Augusta (United States) (AFP) – China’s Li Haotong stayed up all night to watch the Masters as a boy in Shanghai, analyzing famed Augusta National with dreams of someday competing in the legendary major golf showdown.
That day came Thursday, when the 22-year-old Asian star fired a three-under par 69 to grab a share of fourth place after the first round of his Masters debut.
“It’s kind of like a dream come true,” Li said. “I did learn a lot from TV, which is unreal.”
Li’s epic achievements include placing third at last year’s British Open, the best Chinese result at any men’s major, and outdueling Rory McIlroy to win this year’s Dubai Desert Classic to become China’s man to crack the world golf rankings top 50.
“Take a lot of confidence from (beating) Rory that week,” Li said. “I’ve been struggling a little bit on my putting. I’ve been working a lot on that and today I made a lot of par saves, par putts. So I just have to keep going.”
When he came to Augusta National and saw the Masters layout in person for the first time last week, Li was overjoyed to find it familiar.
“Everything’s like amazing. It’s just like on the TV,” Li said.
“I just watched on TV all the time. Never miss once on TV for the Masters. It’s quite unreal for myself to be here, play golf here. It’s such a big honor.”
Li definitely learned his lessons about Amen Corner, the 11th, 12th and 13th holes so nicknamed because they often decide the fate of Masters hopefuls.
Li birdied all three holes in his first competitive round at Augusta National, a rare feat even with the effort bookended by bogeys at 10 and 14.
“Quite lucky,” Li said. “On the 10th hole, I made a lovely bogey and literally almost said ‘Amen’ down there.
“My first round was quite solid. I made a lot of putts. I wanted to stay patient and make some putts.
“Thought I’d be nervous on the first tee but I was all right. I’m happy to have such a great opening round.”

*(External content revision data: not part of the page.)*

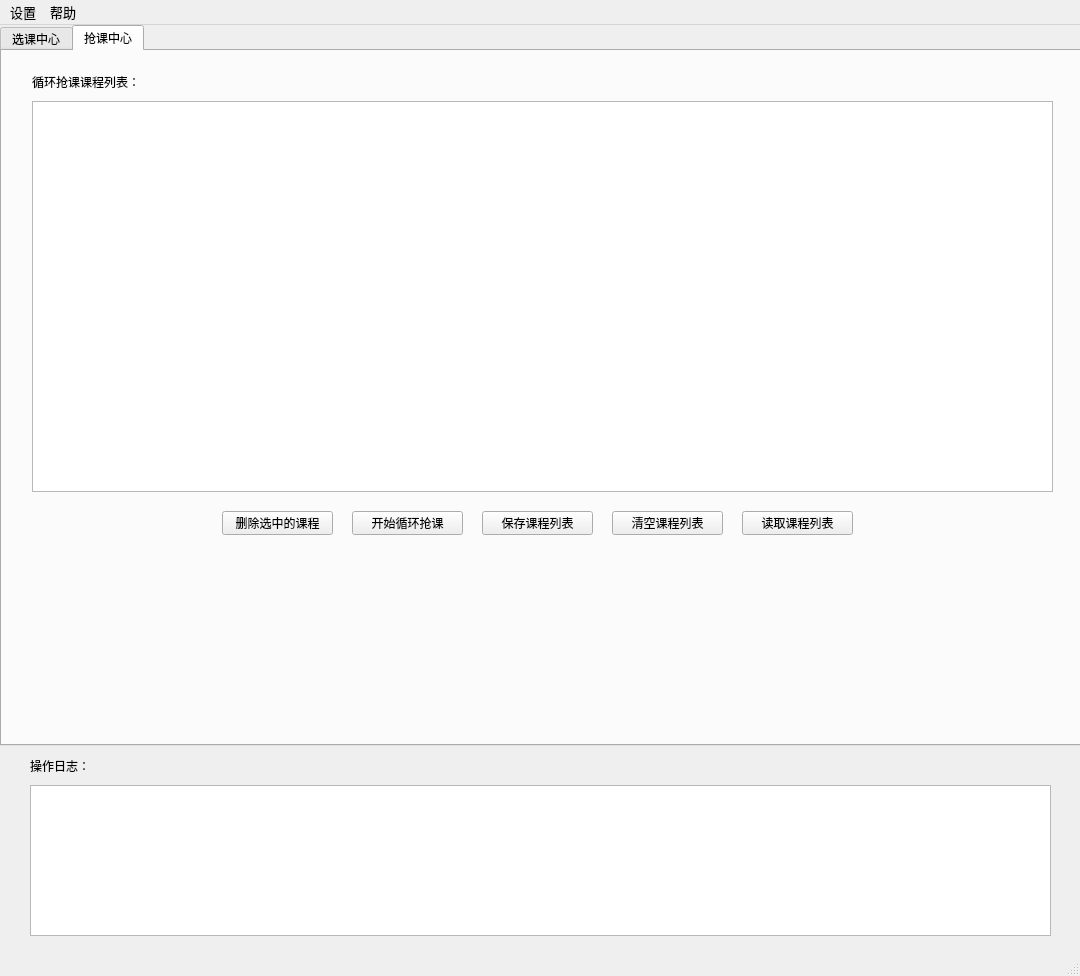
This is ui/mainWindow.ui in FKSJDSCZ/USTB-curricula-variable-helper as Qt 5 draws it before an edit. The edited form follows.
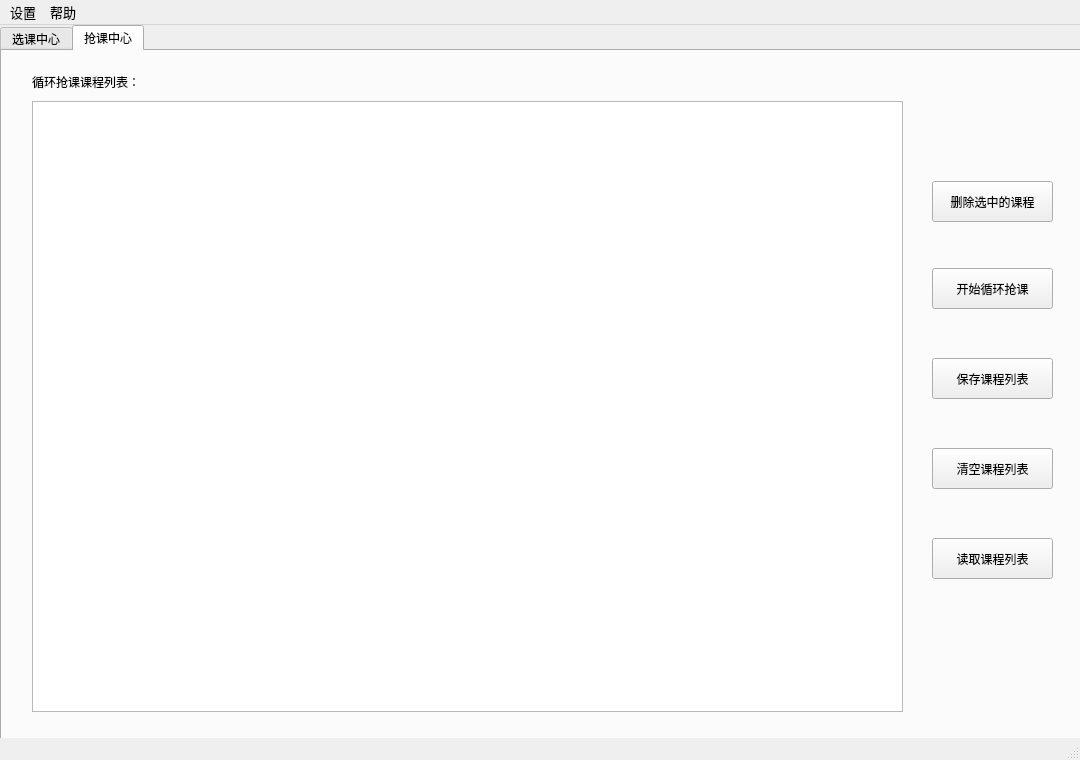
This is the edited form. The open tabs and pages were chosen to show the change.

```diff
--- a/ui/mainWindow.ui
+++ b/ui/mainWindow.ui
@@ -7,7 +7,7 @@
     <x>0</x>
     <y>0</y>
     <width>1080</width>
-    <height>976</height>
+    <height>760</height>
    </rect>
   </property>
   <property name="minimumSize">
@@ -282,10 +282,10 @@
      <widget class="QPushButton" name="delAutoCourse">
       <property name="geometry">
        <rect>
-        <x>220</x>
-        <y>460</y>
-        <width>111</width>
-        <height>24</height>
+        <x>930</x>
+        <y>130</y>
+        <width>121</width>
+        <height>41</height>
        </rect>
       </property>
       <property name="text">
@@ -295,10 +295,10 @@
      <widget class="QPushButton" name="autoCourseSwitch">
       <property name="geometry">
        <rect>
-        <x>350</x>
-        <y>460</y>
-        <width>111</width>
-        <height>24</height>
+        <x>930</x>
+        <y>217</y>
+        <width>121</width>
+        <height>41</height>
        </rect>
       </property>
       <property name="text">
@@ -308,10 +308,10 @@
      <widget class="QPushButton" name="saveCourseList">
       <property name="geometry">
        <rect>
-        <x>480</x>
-        <y>460</y>
-        <width>111</width>
-        <height>24</height>
+        <x>930</x>
+        <y>307</y>
+        <width>121</width>
+        <height>41</height>
        </rect>
       </property>
       <property name="text">
@@ -321,10 +321,10 @@
      <widget class="QPushButton" name="clearCourseList">
       <property name="geometry">
        <rect>
-        <x>610</x>
-        <y>460</y>
-        <width>111</width>
-        <height>24</height>
+        <x>930</x>
+        <y>397</y>
+        <width>121</width>
+        <height>41</height>
        </rect>
       </property>
       <property name="text">
@@ -334,10 +334,10 @@
      <widget class="QPushButton" name="loadCourseList">
       <property name="geometry">
        <rect>
-        <x>740</x>
-        <y>460</y>
-        <width>111</width>
-        <height>24</height>
+        <x>930</x>
+        <y>487</y>
+        <width>121</width>
+        <height>41</height>
        </rect>
       </property>
       <property name="text">
@@ -349,8 +349,8 @@
        <rect>
         <x>30</x>
         <y>50</y>
-        <width>1021</width>
-        <height>391</height>
+        <width>871</width>
+        <height>611</height>
        </rect>
       </property>
       <property name="editTriggers">
```
Left out of the diff: 76 changed lines with no effect on the pictures.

Tiger Woods, the center of attention this week with his comeback from back injury and spinal fusion, says Li is only the vanguard of a vast Chinese talent wave that’s Masters bound.
“Li is now up there and I think it’s only a matter of time before you have more professional players from China playing in this event,” Woods said.
Li played his first major at last year’s US Open, sharing 68th.
“I’ve improved a lot since the US Open,” Li said. “Got a lot of confidence from there. I just need to keep doing what I’m doing now. I think one day I’ll become a good player.”